By Paul Nieuwenhuis
Paul Nieuwenhuis was born in the Netherlands and studied in Australia, Belgium, Spain and Scotland, where he obtained a PhD from Edinburgh University. A lifelong interest in cars and car making allowed him to find employment with the Motor Industry Research Unit at the University of East Anglia. The unit was later privatised, which moved Paul into the consultancy world, carrying out projects for most of the world’s car and truck makers, while he also acted as a special advisor on state aid to the automotive industry for the European Commission and helped frame the first EU state aid legislation. Since 1990, Paul has been with the Centre for Automotive Industry Research (CAIR) at Cardiff University and became its director in 2005. CAIR specialises in the economic and strategic aspects of the world automotive sector. He is particularly interested in how we can continue to drive without destroying our environment and has co-authored The Green Car Guide (1992), The Automotive Industry and the Environment (2003) and The Death of Motoring?; Car Making and Automobility in the 21st Century (1997). He edited Motor Vehicles in the Environment (1994) and The Business of Sustainable Mobility (2006). He also contributed to the Beaulieu Encyclopaedia of the Automobile (2000) and has written for Autocar, Automotive World, Diesel Car and Practical Classics. Paul Nieuwenhuis is a member of the Society of Automotive Historians and the Guild of Motoring Writers.

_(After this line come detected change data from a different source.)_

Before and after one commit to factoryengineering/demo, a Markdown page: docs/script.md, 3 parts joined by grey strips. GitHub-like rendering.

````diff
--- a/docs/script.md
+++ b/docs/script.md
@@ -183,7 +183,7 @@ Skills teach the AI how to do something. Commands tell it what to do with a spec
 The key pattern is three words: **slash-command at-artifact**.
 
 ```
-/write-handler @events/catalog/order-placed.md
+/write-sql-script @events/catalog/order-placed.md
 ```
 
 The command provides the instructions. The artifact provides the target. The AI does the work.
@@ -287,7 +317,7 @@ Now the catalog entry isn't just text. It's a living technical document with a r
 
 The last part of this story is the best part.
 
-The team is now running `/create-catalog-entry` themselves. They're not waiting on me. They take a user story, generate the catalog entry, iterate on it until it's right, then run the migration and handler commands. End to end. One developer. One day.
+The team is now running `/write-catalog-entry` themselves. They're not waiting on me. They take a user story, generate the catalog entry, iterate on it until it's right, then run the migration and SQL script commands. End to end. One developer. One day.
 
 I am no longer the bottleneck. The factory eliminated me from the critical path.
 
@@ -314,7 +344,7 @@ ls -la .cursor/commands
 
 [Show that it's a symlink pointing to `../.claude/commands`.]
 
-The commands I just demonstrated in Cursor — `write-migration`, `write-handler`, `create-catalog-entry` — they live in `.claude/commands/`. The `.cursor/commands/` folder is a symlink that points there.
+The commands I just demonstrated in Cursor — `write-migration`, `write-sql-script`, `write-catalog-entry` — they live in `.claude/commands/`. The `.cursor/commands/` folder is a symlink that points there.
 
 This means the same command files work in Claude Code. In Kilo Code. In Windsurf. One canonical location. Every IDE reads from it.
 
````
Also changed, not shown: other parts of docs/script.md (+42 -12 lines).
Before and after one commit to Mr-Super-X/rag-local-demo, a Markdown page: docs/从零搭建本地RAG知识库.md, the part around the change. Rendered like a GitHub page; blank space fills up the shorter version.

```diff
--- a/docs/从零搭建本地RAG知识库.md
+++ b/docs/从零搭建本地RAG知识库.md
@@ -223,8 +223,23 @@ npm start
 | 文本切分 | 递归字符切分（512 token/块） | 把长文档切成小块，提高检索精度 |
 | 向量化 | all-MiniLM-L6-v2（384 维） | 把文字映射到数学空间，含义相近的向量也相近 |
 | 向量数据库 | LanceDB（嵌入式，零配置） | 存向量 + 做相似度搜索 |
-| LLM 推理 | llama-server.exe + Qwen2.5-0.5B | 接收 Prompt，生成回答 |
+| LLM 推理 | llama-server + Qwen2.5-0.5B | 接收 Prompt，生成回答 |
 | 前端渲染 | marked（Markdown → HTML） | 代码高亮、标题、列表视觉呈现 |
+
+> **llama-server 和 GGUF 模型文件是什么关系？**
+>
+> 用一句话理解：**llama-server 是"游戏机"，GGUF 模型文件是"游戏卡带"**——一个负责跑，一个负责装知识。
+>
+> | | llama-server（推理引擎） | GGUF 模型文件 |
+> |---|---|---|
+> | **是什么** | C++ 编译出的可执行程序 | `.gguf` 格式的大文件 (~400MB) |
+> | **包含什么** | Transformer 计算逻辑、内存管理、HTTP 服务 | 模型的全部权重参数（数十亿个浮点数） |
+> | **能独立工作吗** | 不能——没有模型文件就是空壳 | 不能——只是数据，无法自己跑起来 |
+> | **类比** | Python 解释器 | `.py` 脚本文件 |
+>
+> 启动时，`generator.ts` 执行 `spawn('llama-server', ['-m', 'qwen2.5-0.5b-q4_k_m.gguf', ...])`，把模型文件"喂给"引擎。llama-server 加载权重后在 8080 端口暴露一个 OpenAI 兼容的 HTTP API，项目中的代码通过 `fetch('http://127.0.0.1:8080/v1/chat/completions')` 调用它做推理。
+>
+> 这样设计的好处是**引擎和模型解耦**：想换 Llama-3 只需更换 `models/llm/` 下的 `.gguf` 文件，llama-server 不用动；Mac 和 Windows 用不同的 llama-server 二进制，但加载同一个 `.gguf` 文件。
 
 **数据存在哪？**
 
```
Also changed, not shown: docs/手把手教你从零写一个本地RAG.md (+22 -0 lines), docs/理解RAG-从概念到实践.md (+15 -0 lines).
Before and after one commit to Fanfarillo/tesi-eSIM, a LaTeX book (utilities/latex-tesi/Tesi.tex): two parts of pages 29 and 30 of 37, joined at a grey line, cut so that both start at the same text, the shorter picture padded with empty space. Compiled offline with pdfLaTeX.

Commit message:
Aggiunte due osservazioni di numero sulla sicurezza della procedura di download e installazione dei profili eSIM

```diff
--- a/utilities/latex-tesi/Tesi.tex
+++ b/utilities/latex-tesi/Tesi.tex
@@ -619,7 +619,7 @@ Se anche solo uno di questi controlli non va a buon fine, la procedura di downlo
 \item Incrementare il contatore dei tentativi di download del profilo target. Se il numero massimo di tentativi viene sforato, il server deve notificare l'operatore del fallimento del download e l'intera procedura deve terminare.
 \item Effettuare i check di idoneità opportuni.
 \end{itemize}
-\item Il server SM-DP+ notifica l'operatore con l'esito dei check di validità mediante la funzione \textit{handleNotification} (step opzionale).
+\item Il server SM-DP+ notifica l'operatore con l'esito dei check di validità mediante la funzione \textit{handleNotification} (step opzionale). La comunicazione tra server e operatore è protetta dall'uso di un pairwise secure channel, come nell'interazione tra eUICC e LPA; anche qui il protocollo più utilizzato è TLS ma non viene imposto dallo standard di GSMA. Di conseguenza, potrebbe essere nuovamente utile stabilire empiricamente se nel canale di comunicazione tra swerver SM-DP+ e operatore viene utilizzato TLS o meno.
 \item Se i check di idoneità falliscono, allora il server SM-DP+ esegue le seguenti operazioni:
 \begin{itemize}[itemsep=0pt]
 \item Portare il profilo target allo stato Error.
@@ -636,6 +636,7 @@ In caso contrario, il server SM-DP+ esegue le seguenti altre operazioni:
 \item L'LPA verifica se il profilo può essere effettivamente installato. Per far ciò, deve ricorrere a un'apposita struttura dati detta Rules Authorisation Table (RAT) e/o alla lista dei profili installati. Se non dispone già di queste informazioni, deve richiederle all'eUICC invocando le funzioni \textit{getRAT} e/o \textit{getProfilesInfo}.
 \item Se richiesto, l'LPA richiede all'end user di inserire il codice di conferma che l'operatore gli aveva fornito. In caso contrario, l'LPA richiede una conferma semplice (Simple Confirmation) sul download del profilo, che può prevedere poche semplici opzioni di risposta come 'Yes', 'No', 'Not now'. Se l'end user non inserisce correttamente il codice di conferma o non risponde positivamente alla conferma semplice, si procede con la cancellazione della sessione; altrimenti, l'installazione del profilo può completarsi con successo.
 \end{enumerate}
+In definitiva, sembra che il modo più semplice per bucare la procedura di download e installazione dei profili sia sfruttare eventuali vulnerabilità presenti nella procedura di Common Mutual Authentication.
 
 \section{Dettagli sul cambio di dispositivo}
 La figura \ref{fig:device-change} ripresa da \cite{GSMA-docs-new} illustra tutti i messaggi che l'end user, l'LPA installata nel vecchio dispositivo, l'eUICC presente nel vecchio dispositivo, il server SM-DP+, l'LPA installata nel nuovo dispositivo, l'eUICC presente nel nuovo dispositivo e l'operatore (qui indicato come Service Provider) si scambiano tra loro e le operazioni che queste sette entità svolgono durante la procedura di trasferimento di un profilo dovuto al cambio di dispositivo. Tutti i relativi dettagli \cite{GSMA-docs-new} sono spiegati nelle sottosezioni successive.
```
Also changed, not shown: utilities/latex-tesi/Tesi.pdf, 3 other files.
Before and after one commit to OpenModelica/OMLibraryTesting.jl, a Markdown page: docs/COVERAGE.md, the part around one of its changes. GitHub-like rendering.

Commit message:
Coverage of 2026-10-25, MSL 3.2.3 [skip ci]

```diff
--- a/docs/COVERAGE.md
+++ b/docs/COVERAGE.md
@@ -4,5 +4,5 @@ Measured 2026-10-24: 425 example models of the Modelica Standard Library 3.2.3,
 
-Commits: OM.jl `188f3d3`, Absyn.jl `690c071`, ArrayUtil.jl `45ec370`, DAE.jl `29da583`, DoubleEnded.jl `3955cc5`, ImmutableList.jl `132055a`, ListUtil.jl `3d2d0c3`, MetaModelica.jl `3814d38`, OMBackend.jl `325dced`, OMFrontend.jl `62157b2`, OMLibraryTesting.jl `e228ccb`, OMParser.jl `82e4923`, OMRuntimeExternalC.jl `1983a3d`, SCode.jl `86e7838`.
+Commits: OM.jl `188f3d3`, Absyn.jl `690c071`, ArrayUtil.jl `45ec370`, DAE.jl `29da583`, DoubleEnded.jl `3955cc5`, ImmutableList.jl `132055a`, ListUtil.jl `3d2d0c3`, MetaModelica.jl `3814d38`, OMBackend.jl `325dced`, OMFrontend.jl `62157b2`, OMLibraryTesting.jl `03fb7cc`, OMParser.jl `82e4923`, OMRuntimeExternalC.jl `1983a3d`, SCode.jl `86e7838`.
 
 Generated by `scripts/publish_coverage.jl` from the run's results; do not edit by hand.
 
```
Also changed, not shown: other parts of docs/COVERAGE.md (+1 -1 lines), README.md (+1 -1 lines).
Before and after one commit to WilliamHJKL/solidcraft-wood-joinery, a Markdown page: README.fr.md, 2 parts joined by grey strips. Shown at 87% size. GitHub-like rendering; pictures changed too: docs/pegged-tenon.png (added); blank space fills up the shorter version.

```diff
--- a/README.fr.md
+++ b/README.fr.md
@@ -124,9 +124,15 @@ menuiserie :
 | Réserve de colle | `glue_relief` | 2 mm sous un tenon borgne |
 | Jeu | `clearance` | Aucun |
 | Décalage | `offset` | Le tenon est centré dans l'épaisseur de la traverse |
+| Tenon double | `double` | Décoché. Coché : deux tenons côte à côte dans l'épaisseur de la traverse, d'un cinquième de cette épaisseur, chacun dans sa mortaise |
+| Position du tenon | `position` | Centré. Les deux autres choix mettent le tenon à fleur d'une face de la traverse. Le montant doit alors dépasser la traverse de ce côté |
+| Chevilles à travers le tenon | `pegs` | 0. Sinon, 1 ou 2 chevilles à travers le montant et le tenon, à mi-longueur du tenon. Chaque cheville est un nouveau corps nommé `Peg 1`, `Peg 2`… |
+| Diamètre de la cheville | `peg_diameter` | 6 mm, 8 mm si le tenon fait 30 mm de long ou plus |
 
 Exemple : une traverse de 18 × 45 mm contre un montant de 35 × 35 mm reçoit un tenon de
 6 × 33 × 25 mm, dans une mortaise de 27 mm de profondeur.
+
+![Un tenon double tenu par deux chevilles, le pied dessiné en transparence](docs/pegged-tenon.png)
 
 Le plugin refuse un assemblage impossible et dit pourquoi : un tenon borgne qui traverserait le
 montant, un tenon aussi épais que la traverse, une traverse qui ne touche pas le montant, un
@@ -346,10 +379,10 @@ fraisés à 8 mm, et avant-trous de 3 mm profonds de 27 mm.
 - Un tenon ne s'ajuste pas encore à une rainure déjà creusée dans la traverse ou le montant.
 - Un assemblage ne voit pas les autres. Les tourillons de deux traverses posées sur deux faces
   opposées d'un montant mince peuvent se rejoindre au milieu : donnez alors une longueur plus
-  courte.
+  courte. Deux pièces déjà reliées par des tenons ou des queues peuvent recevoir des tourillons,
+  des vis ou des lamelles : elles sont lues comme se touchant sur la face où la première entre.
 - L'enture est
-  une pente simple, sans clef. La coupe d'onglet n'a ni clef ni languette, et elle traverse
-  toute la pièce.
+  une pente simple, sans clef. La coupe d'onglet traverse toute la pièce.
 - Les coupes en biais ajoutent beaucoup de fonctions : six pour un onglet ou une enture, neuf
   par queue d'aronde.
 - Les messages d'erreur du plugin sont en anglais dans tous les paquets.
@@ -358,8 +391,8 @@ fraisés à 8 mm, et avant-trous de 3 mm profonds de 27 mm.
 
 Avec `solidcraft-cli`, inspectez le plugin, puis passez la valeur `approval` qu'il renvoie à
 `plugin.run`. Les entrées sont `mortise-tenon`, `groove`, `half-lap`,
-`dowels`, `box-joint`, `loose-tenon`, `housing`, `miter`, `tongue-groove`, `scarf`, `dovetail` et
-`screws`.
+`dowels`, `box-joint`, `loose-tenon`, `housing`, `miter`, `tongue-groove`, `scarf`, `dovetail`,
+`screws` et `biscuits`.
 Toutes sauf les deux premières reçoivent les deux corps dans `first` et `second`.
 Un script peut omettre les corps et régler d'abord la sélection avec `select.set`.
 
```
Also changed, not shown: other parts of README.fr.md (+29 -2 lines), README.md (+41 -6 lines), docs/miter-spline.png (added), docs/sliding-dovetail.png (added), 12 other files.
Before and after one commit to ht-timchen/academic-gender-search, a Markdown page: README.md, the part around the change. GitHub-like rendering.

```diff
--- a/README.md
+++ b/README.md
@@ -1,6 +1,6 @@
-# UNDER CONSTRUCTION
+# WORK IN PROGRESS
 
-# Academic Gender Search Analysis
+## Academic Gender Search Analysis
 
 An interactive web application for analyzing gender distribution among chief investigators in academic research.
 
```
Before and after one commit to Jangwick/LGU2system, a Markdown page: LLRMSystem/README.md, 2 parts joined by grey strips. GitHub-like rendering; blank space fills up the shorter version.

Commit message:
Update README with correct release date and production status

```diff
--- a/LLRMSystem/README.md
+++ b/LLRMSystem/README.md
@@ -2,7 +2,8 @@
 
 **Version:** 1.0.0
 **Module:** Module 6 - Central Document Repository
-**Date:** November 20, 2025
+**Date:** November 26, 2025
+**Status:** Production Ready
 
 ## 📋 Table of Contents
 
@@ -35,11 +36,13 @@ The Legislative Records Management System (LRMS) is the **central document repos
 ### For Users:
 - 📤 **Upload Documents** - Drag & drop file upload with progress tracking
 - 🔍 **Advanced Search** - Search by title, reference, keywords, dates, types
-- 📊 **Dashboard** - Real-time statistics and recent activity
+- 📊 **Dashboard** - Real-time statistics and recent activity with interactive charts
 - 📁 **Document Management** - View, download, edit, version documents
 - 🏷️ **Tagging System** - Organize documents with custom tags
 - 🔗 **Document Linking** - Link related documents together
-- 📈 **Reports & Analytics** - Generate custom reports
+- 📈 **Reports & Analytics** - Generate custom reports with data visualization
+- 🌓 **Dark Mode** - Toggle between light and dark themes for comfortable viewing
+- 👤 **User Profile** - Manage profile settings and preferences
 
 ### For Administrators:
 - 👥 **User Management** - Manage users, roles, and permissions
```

He was born within a couple of miles of the DAF factory in Eindhoven and drove his first DAF in 1973. He currently owns a 1971 55 Coupé fitted with a 1400cc engine from a Volvo 340, which allows it, in theory, to do well over 100mph.